Another witch hunt?

Another witch hunt?

The choice of Canadian law professor William Schabas, 63, as chairman of a U.N. human rights panel to investigate violations in the Gaza war does not inspire confidence that the group’s processes or findings will be fair.

Quite simply, Schabas’ anti-Israel politics and his intemperate remarks about Prime Minister Benjamin Netanyahu – which asserted that Netanyahu should be “in the dock of an international court” — raise questions about Schabas’ impartiality and his ability to act as an honest judge in the investigation.  

But you don’t have to be a fan of Netanyahu, or even a supporter of Israel’s right to self-defense, to be concerned about the process that is unfolding. Last month, the U.N. Human Rights Council, which has a long history of hostility toward Israel, approved the creation of the Gaza commission of inquiry to investigate the recent hostilities. And it did so in a lopsided vote: 29 states in favor, 17 abstaining and one — the United States — voting against.  

Given the panel’s history of antagonism toward Israel, critics have good reason to be concerned. Indeed, shortly after the Council vote, 34 U.S. senators wrote to U.N. Secretary General Ban Ki-Moon, criticizing the Council for focusing its investigation on Israel’s actions in the conflict while turning “a blind eye to Hamas’ brazen and depraved use of civilians as human shields.” U.S. Sen. Chuck Schumer (D-N.Y.) called on the U.N. Human Rights Council to remove Schabas from his chairmanship, and the Canadian foreign minister greeted Schabas’ appointment by calling the Council a “sham.”

It is tempting to dismiss any cooperation by Israel with the Schabas-led investigation since it is intended to be an anti-Israel witch hunt. But is it really a good idea to ignore the inquiry and to make no effort to influence its findings? We think not.
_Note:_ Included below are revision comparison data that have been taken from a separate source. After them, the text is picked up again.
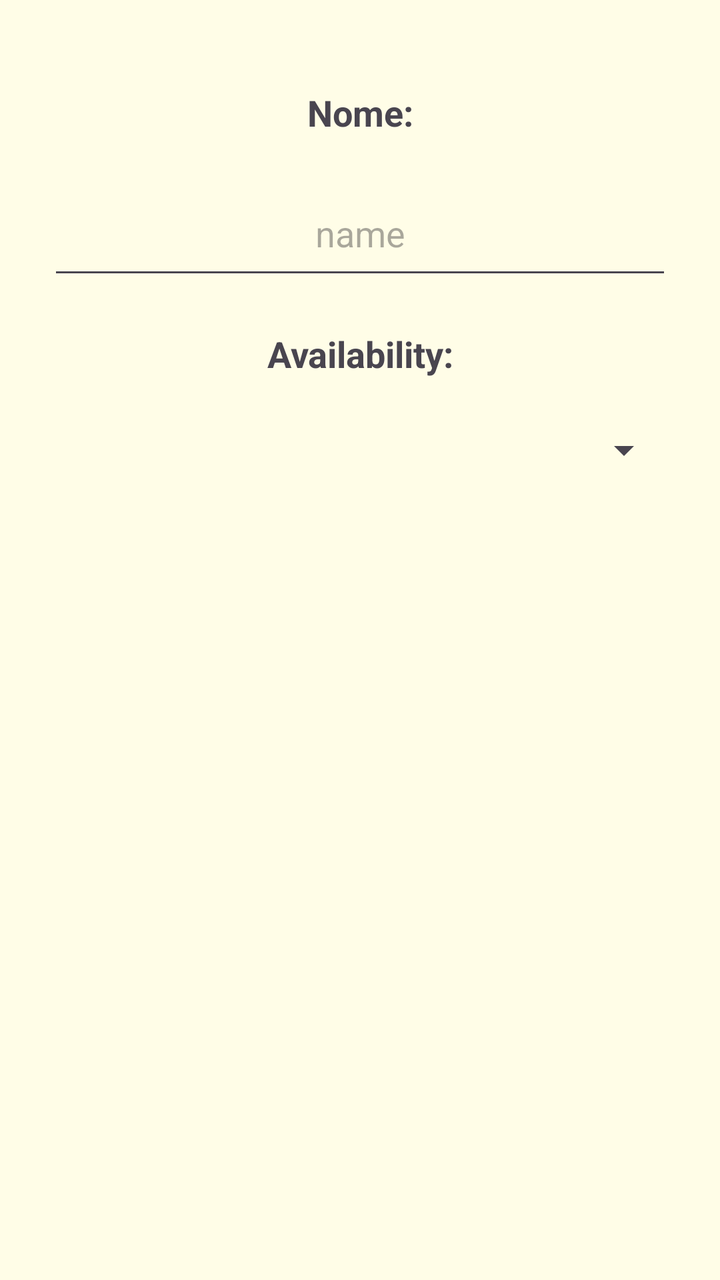
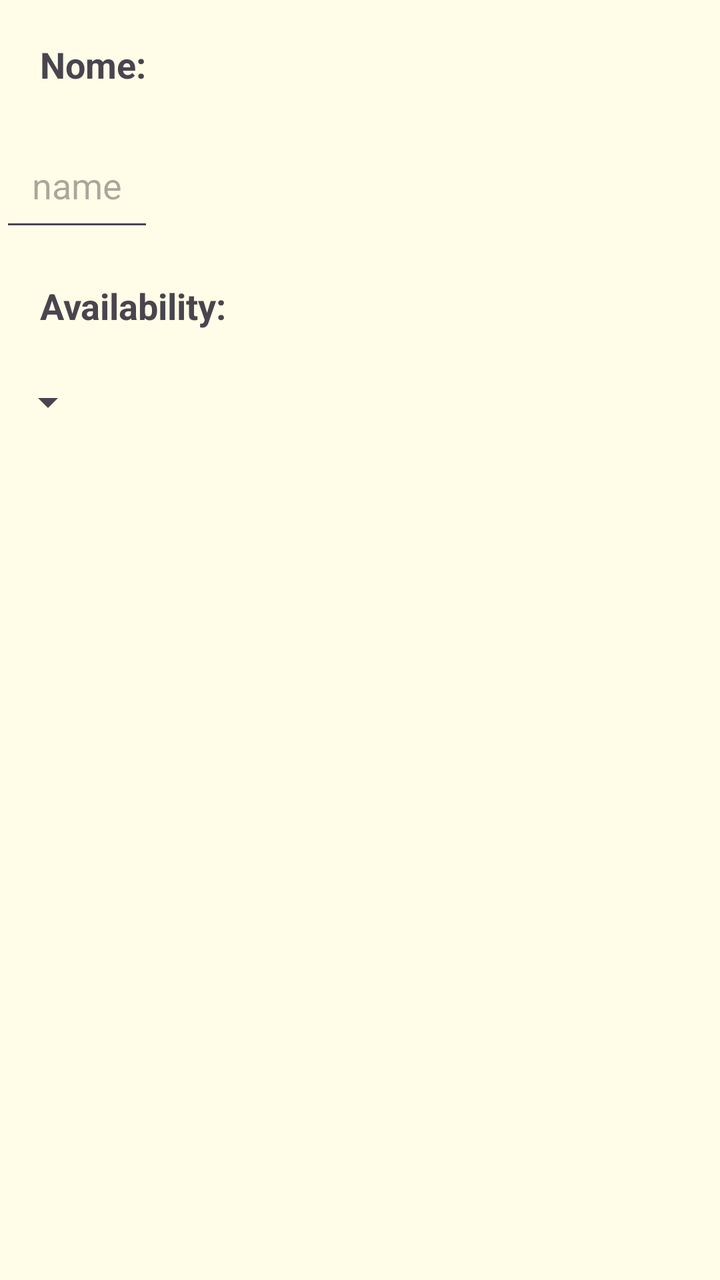

Screens rendered from an Android XML layout before and after an edit, with the pre-edit source and the edit as a unified diff.
<!-- AndroidManifest.xml: application theme Theme.PrimeiraApp -->
<!-- res/layout/activity_register_menu.xml -->
<?xml version="1.0" encoding="utf-8"?>
<LinearLayout xmlns:android="http://schemas.android.com/apk/res/android"
    xmlns:app="http://schemas.android.com/apk/res-auto"
    xmlns:tools="http://schemas.android.com/tools"
    android:id="@+id/main"
    android:orientation="vertical"
    android:gravity="center_horizontal"
    android:layout_width="match_parent"
    android:layout_height="match_parent"
    android:padding="24dp"
    tools:context=".RegisterMenu">

    <TextView
        android:layout_width="match_parent"
        android:layout_height="wrap_content"
        android:padding="20dp"
        android:textSize="18sp"
        android:textStyle="bold"
        android:text="Nome:"
        android:gravity="center"
        android:textAlignment="center" />

    <EditText
        android:id="@+id/name"
        android:layout_width="match_parent"
        android:layout_height="wrap_content"
        android:hint="name"
        android:inputType="textPersonName"
        android:padding="16dp"
        android:gravity="center"
        android:textAlignment="center" />

    <TextView
        android:layout_width="match_parent"
        android:layout_height="wrap_content"
        android:padding="20dp"
        android:text="Availability:"
        android:textSize="18sp"
        android:textStyle="bold"
        android:gravity="center"
        android:textAlignment="center" />

    <Spinner
        android:id="@+id/spinner"
        android:layout_width="match_parent"
        android:layout_height="wrap_content"
        android:hint="Availability"
        android:inputType="textPersonName"
        android:padding="16dp"
        android:gravity="center" />

</LinearLayout>
<!-- resources referenced by this layout -->
<resources>
  <style name="Theme.PrimeiraApp" parent="Base.Theme.PrimeiraApp" />
  <style name="Base.Theme.PrimeiraApp" parent="Theme.Material3.DayNight.NoActionBar">
          <item name="colorPrimary">@color/primary</item>
          <item name="colorOnPrimary">@color/on_primary</item>
          <item name="colorPrimaryContainer">@color/primary_container</item>
          <item name="colorSecondary">@color/secondary</item>
          <item name="colorOnSecondary">@color/on_secondary</item>
          <item name="android:statusBarColor">@color/secondary</item>
          <item name="android:windowBackground">@color/background</item>
      </style>
  <color name="primary">#F5C518</color>
  <color name="on_primary">#1B5E20</color>
  <color name="primary_container">#FFFDE7</color>
  <color name="secondary">#1B5E20</color>
  <color name="on_secondary">#FFFFFF</color>
  <color name="background">#FFFDE7</color>
</resources>

<!-- the commit's change to res/layout/activity_register_menu.xml (unified diff, before → after) -->
@@ -4,49 +4,54 @@
     xmlns:tools="http://schemas.android.com/tools"
     android:id="@+id/main"
     android:orientation="vertical"
-    android:gravity="center_horizontal"
     android:layout_width="match_parent"
     android:layout_height="match_parent"
-    android:padding="24dp"
     tools:context=".RegisterMenu">
 
+
+
     <TextView
-        android:layout_width="match_parent"
+        android:layout_width="wrap_content"
         android:layout_height="wrap_content"
         android:padding="20dp"
-        android:textSize="18sp"
+        android:textSize="18dp"
         android:textStyle="bold"
         android:text="Nome:"
-        android:gravity="center"
-        android:textAlignment="center" />
+        tools:layout_editor_absoluteX="16dp"
+        tools:layout_editor_absoluteY="256dp"
+        android:paddingEnd="50dp"
+        />
 
     <EditText
         android:id="@+id/name"
-        android:layout_width="match_parent"
+        android:layout_width="wrap_content"
         android:layout_height="wrap_content"
         android:hint="name"
         android:inputType="textPersonName"
         android:padding="16dp"
-        android:gravity="center"
-        android:textAlignment="center" />
+        tools:layout_editor_absoluteX="111dp"
+        tools:layout_editor_absoluteY="256dp" />
+
 
     <TextView
-        android:layout_width="match_parent"
+        android:layout_width="wrap_content"
         android:layout_height="wrap_content"
         android:padding="20dp"
         android:text="Availability:"
-        android:textSize="18sp"
+        android:textSize="18dp"
         android:textStyle="bold"
-        android:gravity="center"
-        android:textAlignment="center" />
+        tools:layout_editor_absoluteX="16dp"
+        tools:layout_editor_absoluteY="353dp"
+        android:paddingTop="20dp"/>
 
     <Spinner
         android:id="@+id/spinner"
-        android:layout_width="match_parent"
+        android:layout_width="wrap_content"
         android:layout_height="wrap_content"
         android:hint="Availability"
         android:inputType="textPersonName"
         android:padding="16dp"
-        android:gravity="center" />
+        tools:layout_editor_absoluteX="165dp"
+        tools:layout_editor_absoluteY="353dp" />
 
 </LinearLayout>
Israel made that mistake in connection with the U.N. investigation of the 2008-09 offensive in Gaza, and the Council’s resulting Goldstone Report  became the gold standard of anti-Israel bias. This is so, even though the report accused Hamas as well as Israel of potential war crimes and even though Richard Goldstone himself later retracted a section of his findings once Israel provided him with information.

For these reasons we believe that Israel is better off telling its side of the story and by providing details about Hamas’ indiscriminate rocket fire; about its use of women and children as shields for its rockets; about its storing of weapons caches in U.N. buildings, schools and among the civilian population; and about the complex of terror tunnels Hamas built for the sole purpose of  kidnapping and killing Israelis.   

Given its bias and the predisposition of its membership on anything relating to Israel, it is unlikely that the Human Rights Council would pick anyone more dispassionate than Schabas to lead this politically motivated investigation. But given his record and his offensive public comments regarding Israel and its leadership, Schabas should step aside and let the Council try to find a more appropriate leader.